    I remember my first awareness of my own invisibility. I was in my late thirties. I was sitting on a beach chair next to my much younger step-sister, who happened to be wearing an American flag bikini. I found it amusing when a man strolled by her and the poor guy's head whipped around. His body kept moving forward but his head was looking backwards. I really thought he might trip - he was lucky to be walking on even ground. Rebecca, the bikini babe, didn't even notice. It took the guy a good ten minutes of walking to think up something to say to her. Coming back towards us, his eyes locked on the American flag, he paused in front of our chairs and commented on her patriotism. Something to that effect. Really? That's the best you could come up with?

    However, much to my surprise, Rebecca was receptive. Sparkly already, she positively glowed now. I tried to interject something into the conversation they had begun. They both paused politely, then went back to flirting with each other. I took stock of myself. Maybe I should have sprung for a new bathing suit - ok, not the American flag, but at least one that hadn't begun to lose the elastic in the legs.

    I could have been stark naked and it wouldn't have mattered. I was invisible. Far from being upset, I found it fascinating, watching this mating dance like Jane Goodall watched the chimps. I began to see an advantage, particularly for a writer, in the cloak of invisibility. If it is your job to observe, what better way to do that then to be undetected.

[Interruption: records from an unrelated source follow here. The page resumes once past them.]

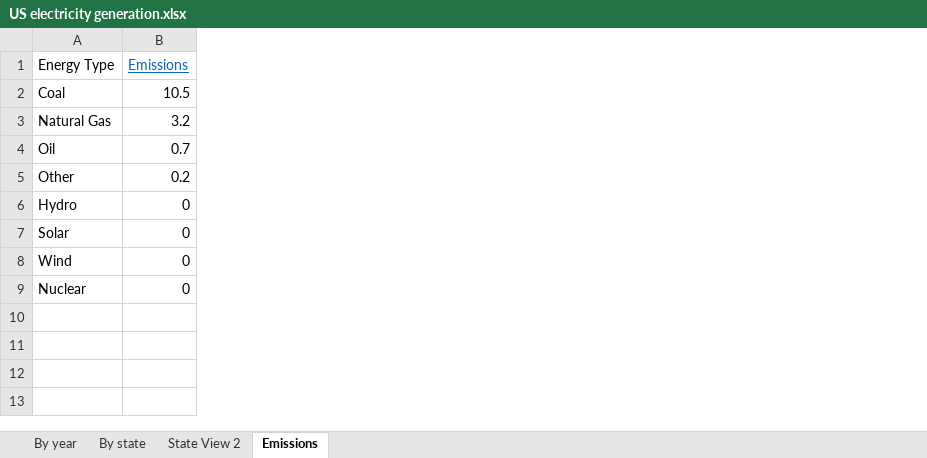
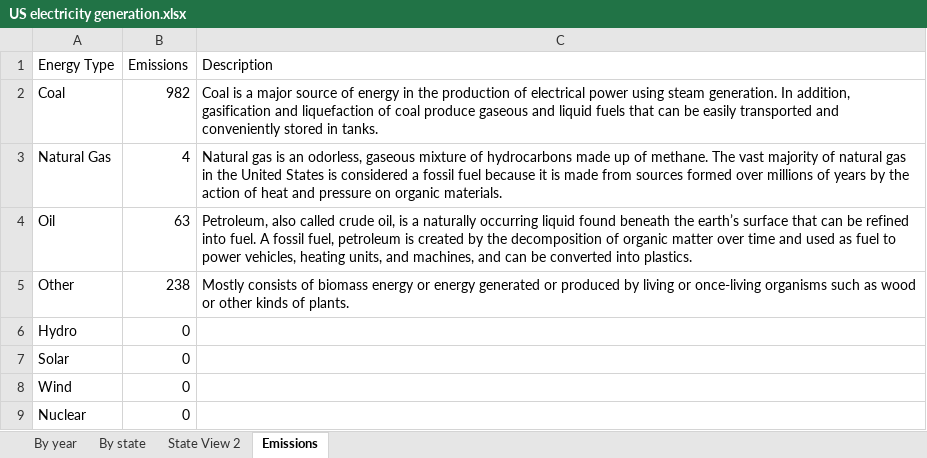
Before and after one commit to Pyroghost0/RenewableEnergyProject, an Excel workbook: US electricity generation.xlsx, sheet Emissions, drawn as a sheet; values as stored, in another font and other column widths than the file's, no borders; charts and pictures not drawn; the diff names each change by its address in the sheet, - before the commit and + after, or states it on an @@ line.

Commit message:
Finished Tableau

```diff
--- a/US electricity generation.xlsx (sheet Emissions)
+++ b/US electricity generation.xlsx (sheet Emissions)
+column C (Description), rows 2-5: Coal is a major source of energy in the production of electrical power using steam generation. In addition, gasification and liquefaction of coal produce gaseous and liquid fuels that can be easily transported and conveniently stored in tanks. | Natural gas is an odorless, gaseous mixture of hydrocarbons made up of methane. The vast majority of natural gas in the United States is considered a fossil fuel because it is made from sources formed over millions of years by the action of heat and pressure on organic materials. | Petroleum, also called crude oil, is a naturally occurring liquid found beneath the earth’s surface that can be refined into fuel. A fossil fuel, petroleum is created by the decomposition of organic matter over time and used as fuel to power vehicles, heating units, and machines, and can be converted into plastics. | Mostly consists of biomass energy or energy generated or produced by living or once-living organisms such as wood or other kinds of plants.
@@ B1 underline: on → off, text colour: #0563C1 → black @@
-B2 (Emissions): 10.5
+B2 (Emissions): 982
-B3 (Emissions): 3.2
+B3 (Emissions): 4
-B4 (Emissions): 0.7
+B4 (Emissions): 63
-B5 (Emissions): 0.2
+B5 (Emissions): 238
```
Also changed, not shown: sheet State View 2, sheet By year, 2 other files.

    I have dropped off the radar screen and I feel a sense of liberation. I don't have to try to impress people. I can just be myself. Like Bert, I am still visible, most of the time, to my peers, dogs, and children. They see me. They take me as I am. Irrelevant, irreverent, peripheral, invisible and happy to be so.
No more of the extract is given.